We brought trees into our imaginary play by making some adorable fairy headbands from egg crates. This craft from Mom to 2 Posh Lil Divas gave us the opportunity to talk about how a tree was cut down to make the cardboard egg carton and that by reusing it instead of buying more cardboard for our craft we were helping to save trees. Before painting the egg crates we took a walk looking for some very special sticks and painted them to become magic fairy wands. We declared ourselves forest fairies and set out to save some trees but Boo reminded me that we hadn’t “magict” our wands yet. We remedied that by placing them in a pot under our favorite tree, adding three leaves, a handful of soil and one stone – then the girls danced around the pot while I said the magic words. Once the wands were ready we ran around pointing our sticks at all the trees to “abracadabra them” (as Kooks says) so that they will always be protected from axes. Our imaginary play often includes protecting trees from a wicked witch who has come to cut them down. The girls love chasing the imaginary witch while shouting, “I speak for the trees” but this was the first time we became forest fairies and boy did we scare that witch when she came around this time! I am finding imaginary play to be a wonderful way to instill family values while having fun. Our forest fairy play was definitely the favorite of the week.
This Is The Tree, A Story of the Baobab:
We read This Is The Tree, A Story of the Baobab by Miriam Moss. I love this book because the illustrations are so beautiful and authentic. All of the animals depicted are those that would be found in areas with baobabs, even those that are not specifically mentioned in the book. We use this book to learn about baobabs but also to practice identifying local birds, animals and insects. It makes me smile every time the girls see a baobab and shout what they learned from the book, “A baobab! Old as a volcano!” The book mentions “tribespeople” and shows men in loincloths with bows, arrows and spears which is not a very accurate depiction of the vast majority of modern day Africa. However, as my girls are growing up in today’s Africa, it will be useful at some point to discuss what traditions remain and how other traditions have changed where we live.
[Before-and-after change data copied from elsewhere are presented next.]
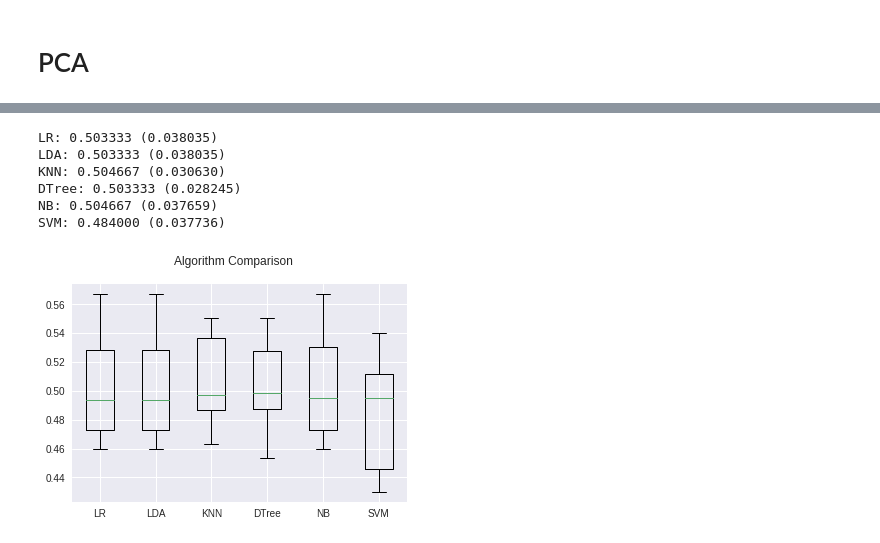
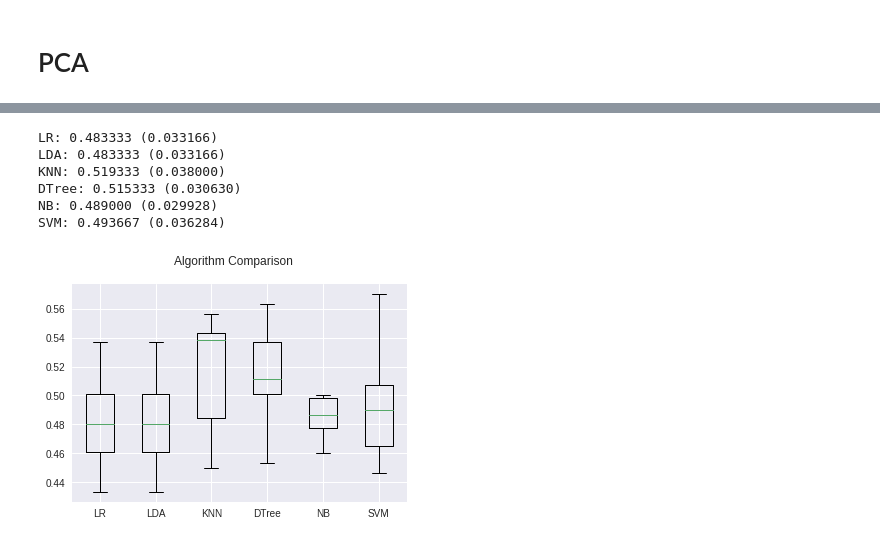
Before and after one commit to noushadkhan01/Projects, a Jupyter notebook: Machine-Learning/Clustering/KMean - Heirarchical Clustering/classify_wheather_stocks_decrease_or_increase.ipynb, the cells around one changed output, grey strips where cells are left out. Drawn from its saved outputs; the diff is of its cells as text; code cells hidden in the pictures.

```diff
--- a/Machine-Learning/Clustering/KMean - Heirarchical Clustering/classify_wheather_stocks_decrease_or_increase.ipynb
+++ b/Machine-Learning/Clustering/KMean - Heirarchical Clustering/classify_wheather_stocks_decrease_or_increase.ipynb
@@ -380,0 +383,5 @@ from sklearn.decomposition import PCA
+# %%
+from sklearn.preprocessing import StandardScaler
+sc = StandardScaler()
+X_scaled = sc.fit_transform(X)
+X_scaled.shape
@@ -381,2 +390,3 @@ from sklearn.decomposition import PCA
 # %%
 pca = PCA()
+pca.fit(X_scaled)
@@ -408,12 +416,12 @@ array([8.43913101e-01, 6.15237132e-02, 3.90427247e-02, 1.54784608e-02,
 # %%
 pca = PCA(2)
-X_pca = pca.fit_transform(X)
+X_pca = pca.fit_transform(X_scaled)
 bestClassifier(X_pca, y)
 # %% [output]
-LR: 0.503333 (0.038035)
-LDA: 0.503333 (0.038035)
-KNN: 0.504667 (0.030630)
-DTree: 0.503333 (0.028245)
-NB: 0.504667 (0.037659)
-SVM: 0.484000 (0.037736)
+LR: 0.483333 (0.033166)
+LDA: 0.483333 (0.033166)
+KNN: 0.519333 (0.038000)
+DTree: 0.515333 (0.030630)
+NB: 0.489000 (0.029928)
+SVM: 0.493667 (0.036284)
-[figure, old version]
+[figure, new version]
```
Also changed, not shown: parts of 6 cells of this notebook.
This Is The Tree also has a great two page spread at the end that provides information about the baobab including traditional uses and stories as well as medicinal properties.
How are you celebrating Earth Day this year? Have you seen The Lorax movie? Did you like it and how close to the book is it?